he pink pills must have looked like candy to 18-month-old Gregory B, because he ate a handful of them.
They were not candy, but Glyburide tablets, a glucose-lowering agent for diabetic patients, which were left lying about by his grandfather. Mercifully, Gregory's mother noticed that the medication was missing, and quickly contacted the Long Island Regional Poison Control Center (PCC) at Winthrop, where Nurse Specialist Randi Mestel, RN, BSN, CSPI took her call.
"Mrs. B was frantic at first," Ms. Mestel says. "I calmed her down, then assessed the situation and made arrangements for Gregory to be brought to Winthrop's Emergency Department."
Without the immediate treatment Gregory received at Winthrop, his dangerously low glucose level might have produced convulsions, brain damage - even, ultimately, death. Intravenous glucose
administration restored his blood chemistry to a normal range, and ongoing monitoring in the Pediatric Intensive Care Unit assured that Gregory was recovering. He was stable by morning, and able to return home the following day.
As Gregory was discharged, his mother received detailed poison prevention information, and his grandfather was reminded to keep his medications out of the sight and reach of small children.

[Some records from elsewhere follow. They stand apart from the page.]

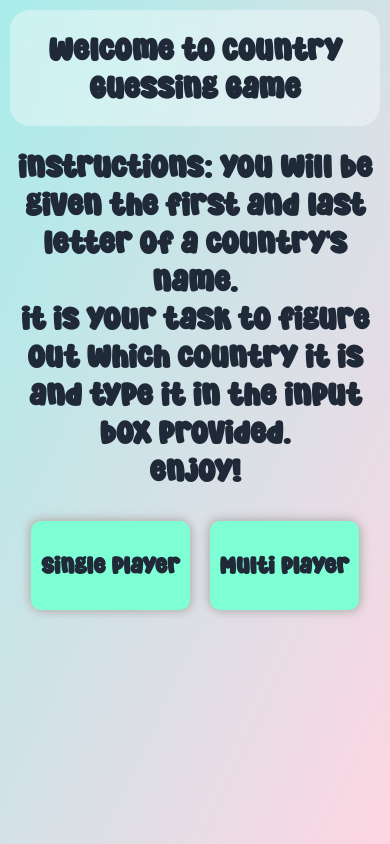
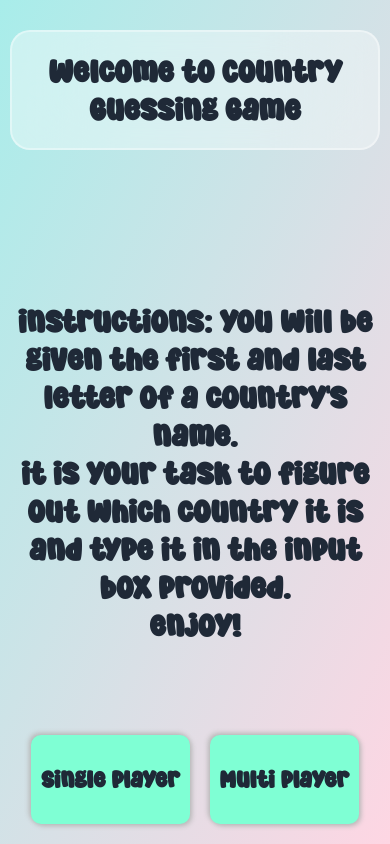
Before and after one commit to motty-mandel/country-guessing-game, a plain HTML site: page index.html in a window 390 px wide. Drawn offline with Linux system fonts and the light colour scheme.

Commit message:
css is done for now

```diff
--- a/css/homepage.css
+++ b/css/homepage.css
@@ -20,13 +20,28 @@ body {
 .mostHighContainer {
     display: flex;
     flex-direction: column;
+    justify-content: space-between;
     align-items: center;
+    box-sizing: border-box;
+}
+
+.welcome-sign {
+    padding: 20px;
+    margin: 20px 0 70px 0;
+    text-align: center;
+    background:
+        linear-gradient(135deg, rgba(255, 255, 255, 38%),
+            rgba(255, 255, 255, 38%));
+    backdrop-filter: blur(50px);
+    -webkit-backdrop-filter: blur(50px);
+    border-radius: 20px;
+    border: 2px solid rgba(255, 255, 255, 38%);
 }
 
 .welcome-sign h1 {
     font-size: 400%;
     font-weight: 100;
-    margin-bottom: 100px;
+    margin: 0;
 }
 
 .instructions {
@@ -34,7 +49,7 @@ body {
     justify-content: center;
     text-align: center;
     width: 100%;
-    margin-top: 100px;
+    margin: 100px 0 100px 0;
 }
 
 .singleOrMulti {
@@ -45,7 +60,7 @@ body {
 .singleOrMulti .single,
 .singleOrMulti .multi {
     padding: 10px;
-    box-shadow: 2px 2px 10px rgb(184, 184, 184), -2px -2px 10px rgb(184, 184, 184);
+    box-shadow: 2px 2px 5px rgb(184, 184, 184), -2px -2px 5px rgb(184, 184, 184);
     margin: 10px;
     border-radius: 10px;
     cursor: pointer;
--- a/css/homepageMobile.css
+++ b/css/homepageMobile.css
@@ -1,6 +1,7 @@
 @media screen and (max-width: 1400px) {
     .mostHighContainer {
         padding: 10px;
+        height: 100vh;
     }
 
     .welcome-sign {
--- a/css/rounds.css
+++ b/css/rounds.css
@@ -11,7 +11,7 @@ body {
     padding: 0;
     font-family: custom-font;
     height: 100%;
-    overflow: auto;
+    overflow-x: hidden;
 }
 
 /* -----------------------------SHAPES-------------------------- */
--- a/index.html
+++ b/index.html
@@ -8,6 +8,7 @@
     <link rel="icon" href="./font/globe-icon.png">
     <link rel="stylesheet" href="./css/homepage.css">
     <link rel="stylesheet" href="./css/homepageMobile.css">
+    <link rel="manifest" href="manifest.json">
 </head>
 
 <body>
--- a/js/questions.js
+++ b/js/questions.js
@@ -16,7 +16,7 @@ async function loadQuestions() {
 
     // border.style.backgroundColor = "white";
     try {
-        const response = await fetch('questions.json');
+        const response = await fetch('americas.json');
         questions = await response.json();
         showCurrentHint();
 
```
Also changed, not shown: americas.json (+7 -7 lines), manifest.json, pictures/countryGameIcon144.jpg (added), pictures/countryGameIcon192.jpg (added), pictures/countryGameIcon512.jpg (added).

A Life Saving Resource
Gregory's episode was traumatic for his family, but, in fact,
Winthrop's PCC staff members
routinely save lives. Under the direction of Howard Mofenson, MD, Medical Director, and Thomas Caraccio, PharmD, Coordinator, and certified by the American Association of Poison Control Centers, the PCC is a comprehensive resource of information and advice on toxins that affect humans,
animals, and the environment.
Elderly people are at a greater risk of poisoning, because of the number of medications they take for chronic illnesses. Drug interactions are another source of their problems. Winthrop's PCC staff has also found that one out
of every five accidental childhood poisonings involves grandparents and their medications.
Serving 2.7 million Nassau and Suffolk residents, plus 36 area hospitals, the PCC provides toxicological and pharmaceutical information to callers; instructs in the First Aid management of toxicological emergencies; offers professional consultations to physicians and hospitals for serious poisonings; collects and analyzes data on toxins; and provides accurate information on poison prevention.
Utilization continues to climb each year. During l997, the staff managed more than 64,000 calls for help, a 25% increase compared to l992, prior to the PCC's association with Winthrop. Incidents relating to children under six years of age generate 52% of all calls received annually - which correlates closely with national data. Calls are also more
frequent during the
summer. Dr. Caraccio identifies the home as the most frequent site
of exposure to poison,
followed by industrial worksites.
As the PCC offers service through round-the-clock AT&T language
service, calls also come from
overseas. Last year, the staff saved the life of a little boy in Mexico who had ingested lye.
The PCC also manages animal exposures and bites, including snake bites. In late December, l997, the PCC was consulted by the Long Island Reptile Museum in Hicksville for advice on treating an employee who had been bitten by a Gaboon Viper, a West African snake. Through the PCC, arrangements were made to have the man flown to Bronx Jacobi Medical Center, the metropolitan area's regional snake bite hospital, where he underwent anti-venom therapy imported from South Africa.
The PCC also develops specialized protocols for violent or suicidal patients, and provides management input and seasonal bulletins on food poisoning and environmental hazards, such as Halloween safety, "How to Defrost and Prepare Your Turkey," and holiday decoration and toy safety.
The Center also provides information on such specialized areas as veterinary toxicology and the effect of drugs and chemicals on a
Did you know that 80% of all lead poisonings on Long Island are caused primarily by ingestion? The PCC also serves as Long Island's primary resource for the prevention of lead poisoning, with Andrea Donatelli, RN, PNP serving as Lead Coordinator. During l997, the PCC monitored 8 patients at Winthrop's Lead Clinic, 15 cases at Nassau County Medical Center, and provided 28 medical consultations.
The Center also provides free poison prevention programs for all age groups throughout Nassau and Suffolk, as well as substance abuse education. Recently, the PCC established the Long Island Injury and Prevention Center, an educational resource for health professionals and the public.
Besides publishing "Poison Perspectives," a monthly newsletter for physicians, and "Pointers on Poison" for the public, the PCC keeps hospital emergency departments informed about the latest toxicological emergencies through its bi-weekly update, "Tox Alerts." For more information, call 516/542-2323.